**AIM OF THE EXERCISE:** From the records below, return every line containing the word "href".

** GIVEN INFORMATION follows **

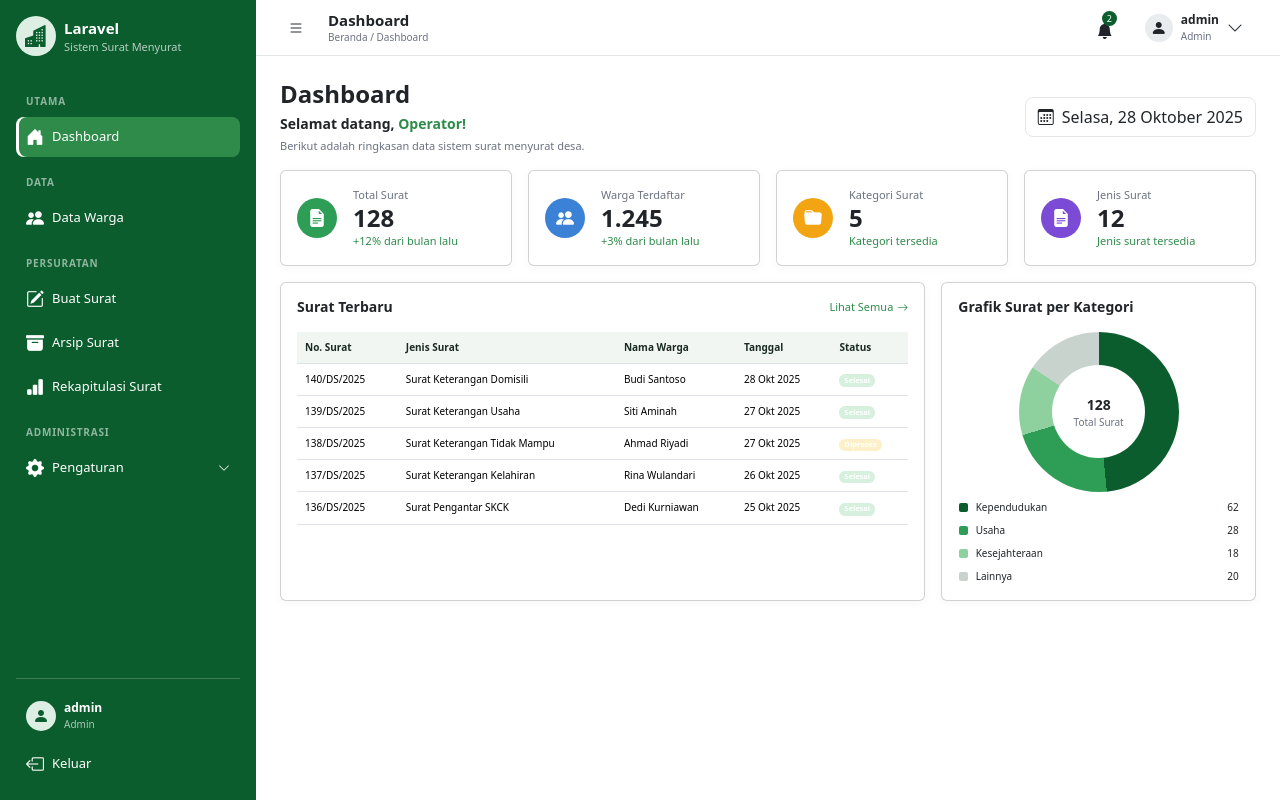
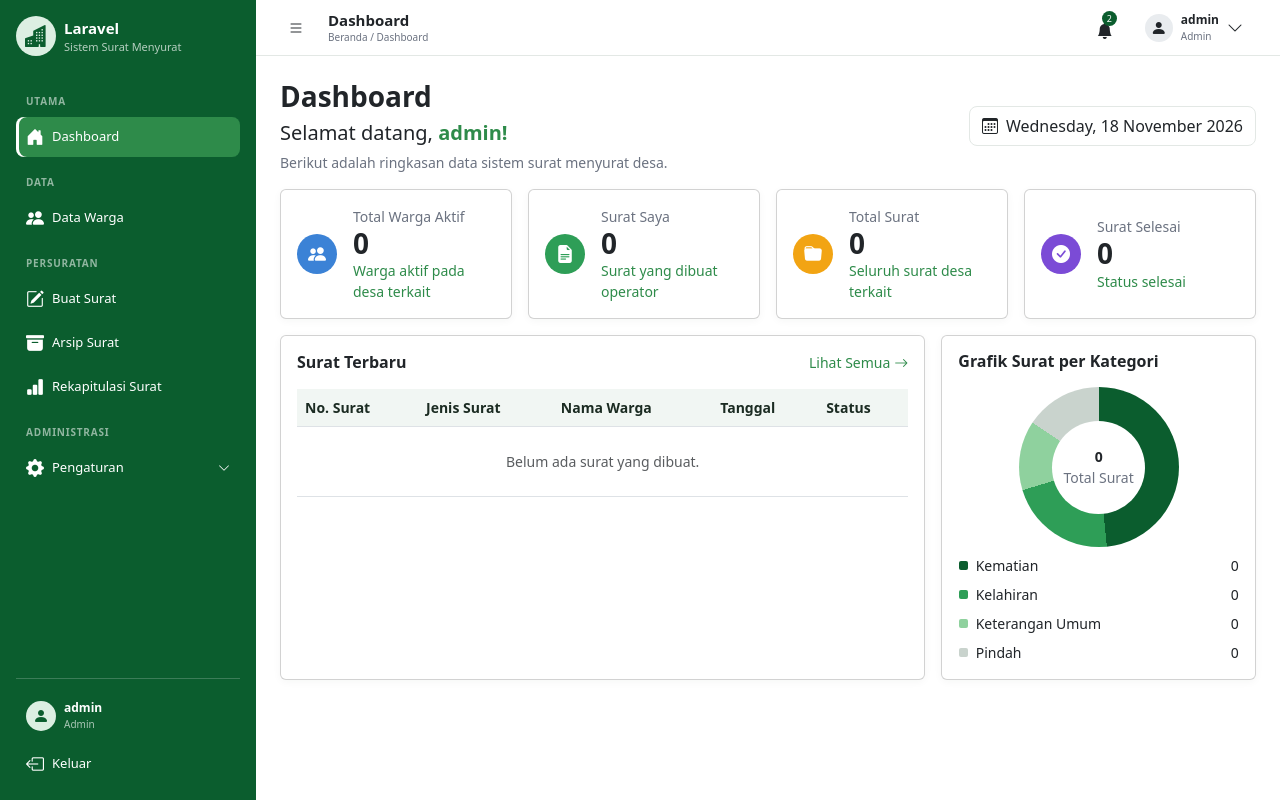
Before and after one commit to ipda-atria-rahmansyah/desa-surat, a Laravel app: page / in a window 1280 px wide. Run offline with Laravel 12, Linux system fonts and the light colour scheme; a user stored in the database is signed in; data comes from the database, SQL or seed files in the repository; style sheets or scripts are compiled from the project's sources.

Commit message:
[FIX] memperbaiki tampialan untuk halaman dashboard operator

```diff
--- /dev/null
+++ b/app/Http/Controllers/Dashboard/DashboardController.php
@@ -0,0 +1,155 @@
+<?php
+
+namespace App\Http\Controllers\Dashboard;
+
+use App\Http\Controllers\Controller;
+use App\Models\Surat;
+use App\Models\Warga;
+use Illuminate\Contracts\View\View;
+use Illuminate\Database\Eloquent\Builder;
+use Illuminate\Http\Request;
+
+/**
+ * Menyediakan ringkasan Dashboard Operator dari arsip surat dan data warga.
+ *
+ * Scope operator memakai user login, sedangkan scope desa diturunkan melalui
+ * relasi warga karena tabel pengguna belum menyimpan desa_id.
+ */
+class DashboardController extends Controller
+{
+    /**
+     * Menampilkan dashboard dengan agregat terpisah untuk operator dan desa.
+     *
+     * @param  Request  $request  Request web yang sudah melewati middleware auth.
+     * @return View Halaman dashboard dengan data agregat dan surat terbaru.
+     */
+    public function __invoke(Request $request): View
+    {
+        $userId = $request->user()->getAuthIdentifier();
+        $desaIds = $this->desaIdsForOperator($userId);
+        $desaSurat = $this->suratDesaQuery($desaIds);
+        $suratOperator = (clone $desaSurat)->where('user_id', $userId);
+
+        $categories = $this->categoryStatistics($desaSurat);
+
+        return view('pages.dashboard.dashboard', [
+            'operatorName' => $request->user()->name,
+            'todayLabel' => now()->translatedFormat('l, d F Y'),
+            'statistics' => $this->statistics($userId, $desaIds, $desaSurat),
+            'letters' => $this->latestLetters($suratOperator),
+            'categories' => $categories,
+            'categoryTotal' => collect($categories)->sum('value'),
+        ]);
+    }
+
+    /**
+     * Menentukan desa yang terkait dengan surat operator login.
+     *
+     * @param  int|string  $userId  ID pengguna yang berasal dari session auth.
+     * @return array<int, int> Daftar ID desa yang boleh masuk scope dashboard.
+     */
+    private function desaIdsForOperator(int|string $userId): array
+    {
+        return Warga::query()
+            ->whereHas('surat', fn (Builder $query) => $query->where('user_id', $userId))
+            ->distinct()
+            ->pluck('desa_id')
+            ->map(static fn (mixed $desaId): int => (int) $desaId)
+            ->all();
+    }
+
+    /**
+     * Membuat builder dasar surat yang dibatasi pada desa terkait operator.
+     *
+     * @param  array<int, int>  $desaIds  Desa hasil resolusi server-side.
+     * @return Builder<Surat> Builder surat dengan filter relasi warga.
+     */
+    private function suratDesaQuery(array $desaIds): Builder
+    {
+        return Surat::query()->whereHas(
+            'warga',
+            fn (Builder $query) => $query->whereIn('desa_id', $desaIds),
+        );
+    }
+
+    /**
+     * Menghitung empat kartu statistik dashboard.
+     *
+     * @param  int|string  $userId  ID operator login.
+     * @param  array<int, int>  $desaIds  Desa yang terkait operator.
+     * @param  Builder<Surat>  $desaSurat  Builder dasar surat desa.
+     * @return array<int, array<string, int|string>> Data kartu statistik.
+     */
+    private function statistics(int|string $userId, array $desaIds, Builder $desaSurat): array
+    {
+        $suratSaya = (clone $desaSurat)->where('user_id', $userId)->count();
+        $totalSurat = (clone $desaSurat)->count();
+        $suratSelesai = (clone $desaSurat)->where('status', 'selesai')->count();
+        $wargaAktif = Warga::query()
+            ->whereIn('desa_id', $desaIds)
+            ->where('is_active', true)
+            ->count();
+
+        return [
+            ['label' => 'Total Warga Aktif', 'value' => $wargaAktif, 'note' => 'Warga aktif pada desa terkait', 'icon' => 'bi-people-fill', 'tone' => 'blue'],
+            ['label' => 'Surat Saya', 'value' => $suratSaya, 'note' => 'Surat yang dibuat operator', 'icon' => 'bi-file-earmark-text-fill', 'tone' => 'green'],
+            ['label' => 'Total Surat', 'value' => $totalSurat, 'note' => 'Seluruh surat desa terkait', 'icon' => 'bi-folder-fill', 'tone' => 'orange'],
+            ['label' => 'Surat Selesai', 'value' => $suratSelesai, 'note' => 'Status selesai', 'icon' => 'bi-check-circle-fill', 'tone' => 'purple'],
+        ];
+    }
+
+    /**
+     * Mengambil lima surat terbaru operator beserta relasi yang ditampilkan.
+     *
+     * @param  Builder<Surat>  $query  Builder surat operator yang sudah terscope.
+     * @return array<int, array<string, string>> Baris siap dirender view.
+     */
+    private function latestLetters(Builder $query): array
+    {
+        return $query
+            ->with(['warga:id_warga,nama_lengkap', 'jenisSurat:id_jenis_surat,nama_jenis'])
+            ->latest('tanggal_surat')
+            ->latest('id_surat')
+            ->limit(5)
+            ->get()
+            ->map(static fn (Surat $surat): array => [
+                'number' => $surat->nomor_surat,
+                'type' => $surat->jenisSurat?->nama_jenis ?? 'Jenis surat tidak tersedia',
+                'resident' => $surat->warga?->nama_lengkap ?? 'Warga tidak tersedia',
+                'date' => $surat->tanggal_surat->translatedFormat('d M Y'),
+                'status' => $surat->status,
+            ])
+            ->all();
+    }
+
+    /**
+     * Menghitung statistik empat kategori resmi dari seluruh surat desa.
+     *
+     * @param  Builder<Surat>  $query  Builder surat desa yang sudah terscope.
+     * @return array<int, array<string, int|string>> Kategori resmi dan jumlahnya.
+     */
+    private function categoryStatistics(Builder $query): array
+    {
+        $officialCategories = [
+            'Surat Kematian' => ['label' => 'Kematian', 'tone' => 'people'],
+            'Surat Kelahiran' => ['label' => 'Kelahiran', 'tone' => 'business'],
+            'Surat Keterangan Umum' => ['label' => 'Keterangan Umum', 'tone' => 'welfare'],
+            'Surat Pindah' => ['label' => 'Pindah', 'tone' => 'other'],
+        ];
+        $counts = (clone $query)
+            ->join('tbmaster_kategori_surat', 'tbtr_surat.kategori_surat_id', '=', 'tbmaster_kategori_surat.id_kategori_surat')
+            ->selectRaw('tbmaster_kategori_surat.nama_kategori, COUNT(*) AS total')
+            ->groupBy('tbmaster_kategori_surat.nama_kategori')
+            ->pluck('total', 'nama_kategori')
+            ->map(static fn (mixed $total): int => (int) $total);
+
+        return collect($officialCategories)
+            ->map(static fn (array $category, string $name): array => [
+                'name' => $category['label'],
+                'value' => $counts->get($name, 0),
+                'tone' => $category['tone'],
+            ])
+            ->values()
+            ->all();
+    }
+}
--- a/app/Models/Warga.php
+++ b/app/Models/Warga.php
@@ -7,6 +7,9 @@ use Illuminate\Database\Eloquent\Model;
 use Illuminate\Database\Eloquent\Relations\BelongsTo;
 use Illuminate\Database\Eloquent\Relations\HasMany;
 
+/**
+ * Model data warga yang menjadi sumber scope desa untuk surat dan dashboard.
+ */
 class Warga extends Model
 {
     use HasFactory;
@@ -32,6 +35,7 @@ class Warga extends Model
         'nama_ibu',
         'nama_ayah',
         'desa_id',
+        'is_active',
         'create_by',
         'modify_by',
     ];
@@ -40,6 +44,7 @@ class Warga extends Model
     {
         return [
             'tanggal_lahir' => 'date',
+            'is_active' => 'boolean',
         ];
     }
 
--- a/app/Support/DashboardData.php
+++ /dev/null
@@ -1,31 +0,0 @@
-<?php
-
-namespace App\Support;
-
-final class DashboardData
-{
-    public static function all(): array
-    {
-        return [
-            'statistics' => [
-                ['label' => 'Total Surat', 'value' => '128', 'note' => '+12% dari bulan lalu', 'icon' => 'bi-file-earmark-text-fill', 'tone' => 'green'],
-                ['label' => 'Warga Terdaftar', 'value' => '1.245', 'note' => '+3% dari bulan lalu', 'icon' => 'bi-people-fill', 'tone' => 'blue'],
-                ['label' => 'Kategori Surat', 'value' => '5', 'note' => 'Kategori tersedia', 'icon' => 'bi-folder-fill', 'tone' => 'orange'],
-                ['label' => 'Jenis Surat', 'value' => '12', 'note' => 'Jenis surat tersedia', 'icon' => 'bi-file-earmark-text-fill', 'tone' => 'purple'],
-            ],
-            'letters' => [
-                ['number' => '140/DS/2025', 'type' => 'Surat Keterangan Domisili', 'resident' => 'Budi Santoso', 'date' => '28 Okt 2025', 'status' => 'Selesai'],
-                ['number' => '139/DS/2025', 'type' => 'Surat Keterangan Usaha', 'resident' => 'Siti Aminah', 'date' => '27 Okt 2025', 'status' => 'Selesai'],
-                ['number' => '138/DS/2025', 'type' => 'Surat Keterangan Tidak Mampu', 'resident' => 'Ahmad Riyadi', 'date' => '27 Okt 2025', 'status' => 'Diproses'],
-                ['number' => '137/DS/2025', 'type' => 'Surat Keterangan Kelahiran', 'resident' => 'Rina Wulandari', 'date' => '26 Okt 2025', 'status' => 'Selesai'],
-                ['number' => '136/DS/2025', 'type' => 'Surat Pengantar SKCK', 'resident' => 'Dedi Kurniawan', 'date' => '25 Okt 2025', 'status' => 'Selesai'],
-            ],
-            'categories' => [
-                ['name' => 'Kependudukan', 'value' => 62, 'tone' => 'people'],
-                ['name' => 'Usaha', 'value' => 28, 'tone' => 'business'],
-                ['name' => 'Kesejahteraan', 'value' => 18, 'tone' => 'welfare'],
-                ['name' => 'Lainnya', 'value' => 20, 'tone' => 'other'],
-            ],
-        ];
-    }
-}
--- a/resources/css/app.css
+++ b/resources/css/app.css
@@ -169,18 +169,19 @@ body {
 .app-date-chip { min-height: 40px; padding: 0 12px; white-space: nowrap; background: white; border: 1px solid var(--app-border); border-radius: 8px; }
 .app-card { border: 1px solid var(--app-border); border-radius: 12px; box-shadow: 0 2px 8px rgb(27 43 34 / 4%); }
 .app-card .card-body { padding: 16px; }
-.app-card-title { font-size: 14px; }
+/* Komponen dashboard: ukuran mengikuti skala Bootstrap agar judul kartu tetap terbaca. */
+.app-card-title { font-size: 1rem; }
 .app-stat-icon { width: 40px; height: 40px; flex: 0 0 40px; border-radius: 50%; color: white; font-size: 18px; }
 .app-stat-icon--green { background: var(--app-stat-green); }
 .app-stat-icon--blue { background: var(--app-stat-blue); }
 .app-stat-icon--orange { background: var(--app-stat-orange); }
 .app-stat-icon--purple { background: var(--app-stat-purple); }
-.app-stat-label, .app-stat-note { font-size: 11px; }
+.app-stat-label, .app-stat-note { font-size: .875rem; }
 .app-stat-label { color: var(--app-text-muted); }
-.app-stat-value { font-size: 24px; line-height: 1.2; }
+.app-stat-value { font-size: 1.75rem; line-height: 1.2; }
 .app-stat-note { color: var(--app-primary); }
-.app-link { color: var(--app-primary); text-decoration: none; font-size: 11px; }
-.app-table { --bs-table-bg: transparent; margin: 0; white-space: nowrap; font-size: 10px; }
+.app-link { color: var(--app-primary); text-decoration: none; font-size: .875rem; }
+.app-table { --bs-table-bg: transparent; margin: 0; white-space: nowrap; }
 .app-table thead th { background: #f1f6f3; color: var(--app-body-color); font-weight: 600; }
 .app-table th, .app-table td { padding: 9px 7px; vertical-align: middle; }
 .app-arsip-page { min-width: 0; }
@@ -215,8 +216,8 @@ body {
 .app-donut { width: 160px; height: 160px; flex: 0 0 auto; border-radius: 50%; background: conic-gradient(var(--app-donut-people) 0deg 174.375deg, var(--app-donut-business) 174.375deg 253.125deg, var(--app-donut-welfare) 253.125deg 303.75deg, var(--app-donut-other) 303.75deg 360deg); }
 .app-donut-hole { width: 58%; height: 58%; border-radius: 50%; background: white; }
 .app-chart-total { font-size: 14px; }
-.app-chart-caption { color: var(--app-text-muted); font-size: 10px; }
-.app-legend { width: 100%; max-width: 280px; font-size: 10px; }
+.app-chart-caption { color: var(--app-text-muted); }
+.app-legend { width: 100%; max-width: 280px; font-size: .875rem; }
 
 /* Tipografi Pengaturan Pengguna: menjaga tabel dan kontrol tetap terbaca meski .app-table global dipakai halaman lain. */
 .app-pengaturan-page .app-description { font-size: 14px; }
--- a/resources/views/components/stat-card.blade.php
+++ b/resources/views/components/stat-card.blade.php
@@ -1,3 +1,7 @@
+{{--
+    Kartu statistik ringkasan dashboard.
+    Dipakai oleh dashboard; menerima label, value, note, icon, dan tone scalar.
+--}}
 @props(['label', 'value', 'note', 'icon', 'tone'])
 
 <div class="card app-card h-100">
--- a/resources/views/components/status-badge.blade.php
+++ b/resources/views/components/status-badge.blade.php
@@ -1,3 +1,16 @@
+{{--
+    Badge status surat pada tabel dashboard.
+    Dipakai oleh dashboard; menerima $status string dari database dengan nilai
+    draft, selesai, atau dibatalkan.
+--}}
 @props(['status'])
 
-<span @class(['badge app-status', 'app-status--done' => $status === 'Selesai', 'app-status--wait' => $status === 'Diproses'])>{{ $status }}</span>
+@php
+    $label = match ($status) {
+        'selesai' => 'Selesai',
+        'dibatalkan' => 'Dibatalkan',
+        default => 'Diproses',
+    };
+@endphp
+
+<span @class(['badge app-status', 'app-status--done' => $status === 'selesai', 'app-status--wait' => $status === 'draft', 'bg-danger-subtle text-danger-emphasis' => $status === 'dibatalkan'])>{{ $label }}</span>
--- a/resources/views/pages/dashboard/dashboard.blade.php
+++ b/resources/views/pages/dashboard/dashboard.blade.php
@@ -1,14 +1,19 @@
+{{--
+    Dashboard Operator server-rendered.
+    Dipakai oleh route dashboard; variabel berasal dari DashboardController:
+    $statistics, $letters, $categories, dan $categoryTotal berupa data agregat.
+--}}
 @extends('layouts.app')
 
 @section('content')
 <div class="d-flex flex-column gap-3">
     <div class="row align-items-center g-3">
         <div class="col-md">
-            <h1 class="app-page-title fw-bold mb-1">Dashboard</h1>
-            <div class="app-welcome fw-semibold mb-1">Selamat datang, <span class="app-welcome-highlight fw-bold">Operator!</span></div>
-            <div class="app-description">Berikut adalah ringkasan data sistem surat menyurat desa.</div>
+            <h1 class="app-page-title fs-3 fw-bold mb-1">Dashboard</h1>
+            <div class="app-welcome fs-5 mb-1">Selamat datang, <span class="app-welcome-highlight fw-bold">{{ $operatorName }}!</span></div>
+            <div class="app-description small">Berikut adalah ringkasan data sistem surat menyurat desa.</div>
         </div>
-        <div class="col-12 col-md-auto"><div class="app-date-chip d-flex align-items-center gap-2"><i class="bi bi-calendar3"></i><span>Selasa, 28 Oktober 2025</span></div></div>
+        <div class="col-12 col-md-auto"><div class="app-date-chip d-flex align-items-center gap-2"><i class="bi bi-calendar3"></i><span>{{ $todayLabel }}</span></div></div>
     </div>
 
     <div class="row row-cols-1 row-cols-sm-2 row-cols-xl-4 g-3">
@@ -23,15 +28,17 @@
                 <div class="card-body">
                     <div class="d-flex align-items-center justify-content-between mb-3">
                         <h2 class="app-card-title fw-semibold mb-0">Surat Terbaru</h2>
-                        <a href="#" class="app-link d-flex align-items-center gap-1">Lihat Semua <i class="bi bi-arrow-right"></i></a>
+                        <a href="{{ route('arsip.index') }}" class="app-link d-flex align-items-center gap-1">Lihat Semua <i class="bi bi-arrow-right"></i></a>
                     </div>
                     <div class="table-responsive">
-                        <table class="table app-table align-middle">
+                            <table class="table app-table align-middle small">
                             <thead><tr><th>No. Surat</th><th>Jenis Surat</th><th>Nama Warga</th><th>Tanggal</th><th>Status</th></tr></thead>
                             <tbody>
-                                @foreach ($letters as $letter)
+                                @forelse ($letters as $letter)
                                     <tr><td>{{ $letter['number'] }}</td><td>{{ $letter['type'] }}</td><td>{{ $letter['resident'] }}</td><td>{{ $letter['date'] }}</td><td><x-status-badge :status="$letter['status']" /></td></tr>
-                                @endforeach
+                                @empty
+                                    <tr><td colspan="5" class="text-center text-body-secondary py-4">Belum ada surat yang dibuat.</td></tr>
+                                @endforelse
                             </tbody>
                         </table>
                     </div>
@@ -44,7 +51,7 @@
                     <h2 class="app-card-title fw-semibold mb-3">Grafik Surat per Kategori</h2>
                     <div class="app-chart gap-2">
                         <div class="app-donut d-flex align-items-center justify-content-center" role="img" aria-label="Grafik surat per kategori">
-                            <div class="app-donut-hole d-flex flex-column align-items-center justify-content-center"><span class="app-chart-total fw-bold">128</span><span class="app-chart-caption">Total Surat</span></div>
+                            <div class="app-donut-hole d-flex flex-column align-items-center justify-content-center"><span class="app-chart-total fw-bold">{{ $categoryTotal }}</span><span class="app-chart-caption small">Total Surat</span></div>
                         </div>
                         <div class="app-legend d-flex flex-column gap-2">
                             @foreach ($categories as $category)
--- a/routes/web.php
+++ b/routes/web.php
@@ -1,11 +1,11 @@
 <?php
 
 use App\Http\Controllers\Auth\AuthController;
+use App\Http\Controllers\Dashboard\DashboardController;
 use App\Http\Controllers\Pages\ModulePageController;
 use App\Http\Controllers\Pengaturan\DesaController;
 use App\Http\Controllers\Pengaturan\PejabatController;
 use App\Http\Controllers\Warga\WargaController;
-use App\Support\DashboardData;
 use Illuminate\Support\Facades\Route;
 
 Route::middleware('guest')->group(function () {
@@ -14,7 +14,8 @@ Route::middleware('guest')->group(function () {
 });
 
 Route::middleware('auth')->group(function () {
-    Route::get('/', fn () => view('pages.dashboard.dashboard', DashboardData::all()))->name('dashboard');
+    // Dashboard hanya dapat dibuka pengguna login dan mengambil scope dari session auth.
+    Route::get('/', DashboardController::class)->name('dashboard');
     Route::post('/logout', [AuthController::class, 'logout'])->name('logout');
     Route::view('/buat-surat', 'pages.letter.create-letter-step-1-3')->name('create-letter-step-1-to-3');
     Route::view('/buat-surat/langkah-4', 'pages.letter.create-letter-step-4')->name('create-letter-step-4');
```
Also changed, not shown: database/factories/WargaFactory.php (+10 -0 lines), tests/Feature/DashboardTest.php (+53 -3 lines), database/migrations/2026_11_27_000000_add_is_active_to_tbmaster_warga_table.php (added).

** End of GIVEN INFORMATION **

**SOLUTION BELOW:**
-                        <a href="#" class="app-link d-flex align-items-center gap-1">Lihat Semua <i class="bi bi-arrow-right"></i></a>
+                        <a href="{{ route('arsip.index') }}" class="app-link d-flex align-items-center gap-1">Lihat Semua <i class="bi bi-arrow-right"></i></a>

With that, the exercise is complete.